◆ Task instructions: Could every entry be set down once more, exactly as given?

Records from a collection:
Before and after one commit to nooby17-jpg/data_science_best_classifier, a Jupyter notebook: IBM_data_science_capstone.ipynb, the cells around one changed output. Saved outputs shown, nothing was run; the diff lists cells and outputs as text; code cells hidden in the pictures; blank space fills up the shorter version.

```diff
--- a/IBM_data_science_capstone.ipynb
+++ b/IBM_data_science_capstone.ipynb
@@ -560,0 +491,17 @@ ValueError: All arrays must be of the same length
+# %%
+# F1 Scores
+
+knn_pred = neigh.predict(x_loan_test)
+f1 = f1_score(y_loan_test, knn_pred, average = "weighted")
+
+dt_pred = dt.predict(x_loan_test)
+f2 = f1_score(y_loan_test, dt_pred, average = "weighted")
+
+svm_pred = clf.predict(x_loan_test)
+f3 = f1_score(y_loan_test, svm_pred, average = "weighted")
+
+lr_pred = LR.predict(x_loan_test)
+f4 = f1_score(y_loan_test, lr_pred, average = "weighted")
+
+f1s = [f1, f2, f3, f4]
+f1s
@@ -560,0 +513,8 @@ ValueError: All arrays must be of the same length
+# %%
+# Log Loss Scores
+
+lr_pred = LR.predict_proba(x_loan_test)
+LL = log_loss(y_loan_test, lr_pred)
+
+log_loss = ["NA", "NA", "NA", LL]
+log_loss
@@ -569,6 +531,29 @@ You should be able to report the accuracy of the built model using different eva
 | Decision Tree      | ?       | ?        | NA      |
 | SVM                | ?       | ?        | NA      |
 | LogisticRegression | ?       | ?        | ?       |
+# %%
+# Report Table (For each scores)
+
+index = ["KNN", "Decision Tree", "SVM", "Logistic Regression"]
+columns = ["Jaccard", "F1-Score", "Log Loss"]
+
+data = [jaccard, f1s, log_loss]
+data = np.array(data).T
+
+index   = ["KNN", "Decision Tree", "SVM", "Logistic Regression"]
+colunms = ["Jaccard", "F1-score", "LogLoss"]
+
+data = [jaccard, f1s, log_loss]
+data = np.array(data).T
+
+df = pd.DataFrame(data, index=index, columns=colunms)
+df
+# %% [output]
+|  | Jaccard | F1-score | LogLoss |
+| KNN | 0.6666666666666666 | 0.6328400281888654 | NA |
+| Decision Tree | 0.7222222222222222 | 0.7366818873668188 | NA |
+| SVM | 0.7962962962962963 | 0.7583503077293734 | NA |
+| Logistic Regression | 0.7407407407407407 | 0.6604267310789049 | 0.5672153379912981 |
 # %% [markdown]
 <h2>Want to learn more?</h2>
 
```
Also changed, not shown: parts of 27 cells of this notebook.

◆ Result of this exercise:
Before and after one commit to nooby17-jpg/data_science_best_classifier, a Jupyter notebook: IBM_data_science_capstone.ipynb, the cells around one changed output. Saved outputs shown, nothing was run; the diff lists cells and outputs as text; code cells hidden in the pictures; blank space fills up the shorter version.

```diff
--- a/IBM_data_science_capstone.ipynb
+++ b/IBM_data_science_capstone.ipynb
@@ -560,0 +491,17 @@ ValueError: All arrays must be of the same length
+# %%
+# F1 Scores
+
+knn_pred = neigh.predict(x_loan_test)
+f1 = f1_score(y_loan_test, knn_pred, average = "weighted")
+
+dt_pred = dt.predict(x_loan_test)
+f2 = f1_score(y_loan_test, dt_pred, average = "weighted")
+
+svm_pred = clf.predict(x_loan_test)
+f3 = f1_score(y_loan_test, svm_pred, average = "weighted")
+
+lr_pred = LR.predict(x_loan_test)
+f4 = f1_score(y_loan_test, lr_pred, average = "weighted")
+
+f1s = [f1, f2, f3, f4]
+f1s
@@ -560,0 +513,8 @@ ValueError: All arrays must be of the same length
+# %%
+# Log Loss Scores
+
+lr_pred = LR.predict_proba(x_loan_test)
+LL = log_loss(y_loan_test, lr_pred)
+
+log_loss = ["NA", "NA", "NA", LL]
+log_loss
@@ -569,6 +531,29 @@ You should be able to report the accuracy of the built model using different eva
 | Decision Tree      | ?       | ?        | NA      |
 | SVM                | ?       | ?        | NA      |
 | LogisticRegression | ?       | ?        | ?       |
+# %%
+# Report Table (For each scores)
+
+index = ["KNN", "Decision Tree", "SVM", "Logistic Regression"]
+columns = ["Jaccard", "F1-Score", "Log Loss"]
+
+data = [jaccard, f1s, log_loss]
+data = np.array(data).T
+
+index   = ["KNN", "Decision Tree", "SVM", "Logistic Regression"]
+colunms = ["Jaccard", "F1-score", "LogLoss"]
+
+data = [jaccard, f1s, log_loss]
+data = np.array(data).T
+
+df = pd.DataFrame(data, index=index, columns=colunms)
+df
+# %% [output]
+|  | Jaccard | F1-score | LogLoss |
+| KNN | 0.6666666666666666 | 0.6328400281888654 | NA |
+| Decision Tree | 0.7222222222222222 | 0.7366818873668188 | NA |
+| SVM | 0.7962962962962963 | 0.7583503077293734 | NA |
+| Logistic Regression | 0.7407407407407407 | 0.6604267310789049 | 0.5672153379912981 |
 # %% [markdown]
 <h2>Want to learn more?</h2>
 
```
Also changed, not shown: parts of 27 cells of this notebook.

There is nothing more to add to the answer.